As in other communities, Beverly police do periodic training with school staff. But is it enough? Could it be better? There are always ways to improve.
“I think we are going to focus on getting training with our new teachers up front at the beginning of the school year,” Galinski said.
The importance of training was reinforced by news reports of the heroism and professionalism of the Sandy Hook staff, who locked doors, drew blinds and did their best to get students to safe places.
“Those teachers did everything they possibly could,” said Kelleher. “They basically saved most of those children. Unfortunately, not all...”
Area police departments have been trained in tactical responses to incidents like this. But, unlike Columbine, the standard procedure today is totally different than it was in 1999.

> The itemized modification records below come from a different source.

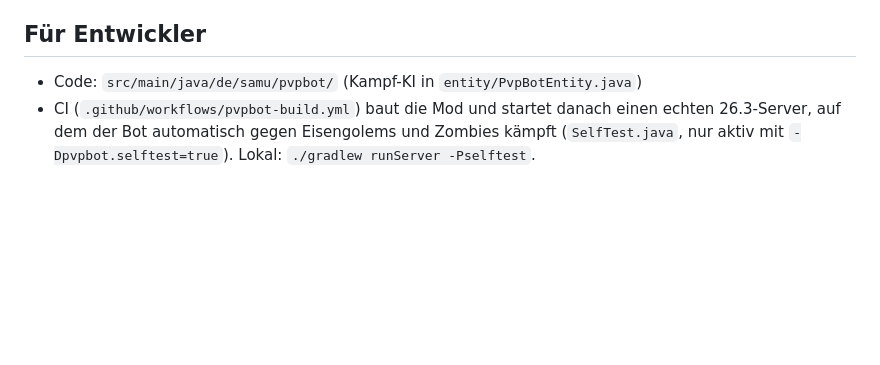
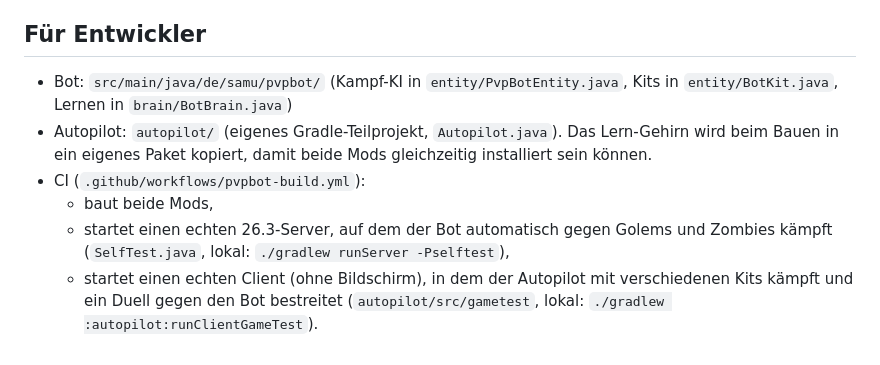
Before and after one commit to Samu2134213412/ai, a Markdown page: minecraft-pvp-bot/README.md, the part around one of its changes. GitHub-like rendering; blank space fills up the shorter version.

```diff
--- a/minecraft-pvp-bot/README.md
+++ b/minecraft-pvp-bot/README.md
@@ -87,7 +113,14 @@ kann dort jeder benutzen, also am besten nur auf Servern mit Freunden.
 
 ## Für Entwickler
 
-- Code: `src/main/java/de/samu/pvpbot/` (Kampf-KI in `entity/PvpBotEntity.java`)
-- CI (`.github/workflows/pvpbot-build.yml`) baut die Mod und startet danach einen echten
-  26.3-Server, auf dem der Bot automatisch gegen Eisengolems und Zombies kämpft
-  (`SelfTest.java`, nur aktiv mit `-Dpvpbot.selftest=true`). Lokal: `./gradlew runServer -Pselftest`.
+- Bot: `src/main/java/de/samu/pvpbot/` (Kampf-KI in `entity/PvpBotEntity.java`, Kits in
+  `entity/BotKit.java`, Lernen in `brain/BotBrain.java`)
+- Autopilot: `autopilot/` (eigenes Gradle-Teilprojekt, `Autopilot.java`). Das Lern-Gehirn wird
+  beim Bauen in ein eigenes Paket kopiert, damit beide Mods gleichzeitig installiert sein können.
+- CI (`.github/workflows/pvpbot-build.yml`):
+  - baut beide Mods,
+  - startet einen echten 26.3-Server, auf dem der Bot automatisch gegen Golems und Zombies kämpft
+    (`SelfTest.java`, lokal: `./gradlew runServer -Pselftest`),
+  - startet einen echten Client (ohne Bildschirm), in dem der Autopilot mit verschiedenen Kits
+    kämpft und ein Duell gegen den Bot bestreitet (`autopilot/src/gametest`, lokal:
+    `./gradlew :autopilot:runClientGameTest`).
```
Also changed, not shown: other parts of minecraft-pvp-bot/README.md (+78 -52 lines).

“The model then was time is on your side,” said Tucker, Salem’s police chief. “That’s absolutely not the way to respond anymore.”
Today, officers enter a building, form as a team if more than one officer is present and proceed rapidly to the scene of the threat.

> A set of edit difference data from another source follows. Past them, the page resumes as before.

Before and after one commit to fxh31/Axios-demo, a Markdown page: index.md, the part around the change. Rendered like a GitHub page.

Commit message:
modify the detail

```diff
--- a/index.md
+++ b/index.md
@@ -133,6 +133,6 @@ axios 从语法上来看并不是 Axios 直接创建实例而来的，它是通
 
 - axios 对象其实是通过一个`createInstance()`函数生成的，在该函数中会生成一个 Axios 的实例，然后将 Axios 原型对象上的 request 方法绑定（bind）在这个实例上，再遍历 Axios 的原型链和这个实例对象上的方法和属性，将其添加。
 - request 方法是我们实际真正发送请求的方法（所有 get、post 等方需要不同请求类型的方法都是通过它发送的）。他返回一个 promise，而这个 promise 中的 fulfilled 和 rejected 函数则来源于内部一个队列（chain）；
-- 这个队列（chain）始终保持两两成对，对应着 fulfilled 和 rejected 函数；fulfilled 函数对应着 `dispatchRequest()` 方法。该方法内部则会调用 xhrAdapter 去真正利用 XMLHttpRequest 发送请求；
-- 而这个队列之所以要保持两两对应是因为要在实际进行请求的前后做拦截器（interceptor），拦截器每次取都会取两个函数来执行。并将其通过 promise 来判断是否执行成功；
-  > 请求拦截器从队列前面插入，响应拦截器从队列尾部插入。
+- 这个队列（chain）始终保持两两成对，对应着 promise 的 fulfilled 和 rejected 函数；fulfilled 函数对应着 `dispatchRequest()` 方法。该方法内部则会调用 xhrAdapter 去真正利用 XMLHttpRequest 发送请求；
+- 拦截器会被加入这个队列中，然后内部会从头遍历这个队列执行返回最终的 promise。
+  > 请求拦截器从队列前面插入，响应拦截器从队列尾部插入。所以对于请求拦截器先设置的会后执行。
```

There are also back-up forces available in a prolonged incident. NEMLEC, the North Eastern Massachusetts Law Enforcement Council, a regional resource, has a rapid response team with blueprints of most schools.
This tragedy has raised questions about security systems and video cameras. The newest schools, like Beverly High, have cameras throughout the building, but that appears to be the exception.
Many school systems have a full-time police officer — a school resource officer — assigned to the schools. But cities and towns have faced budget cuts in recent years and some of those police resources have been scaled back. Salem, for example, once had three resource officers. Now, it has one.
Although the talk on TV sets and radio has been largely about safety, schools may have been even more focused yesterday on the well-being of their students. How were they reacting to the tragedy? What should teachers be doing?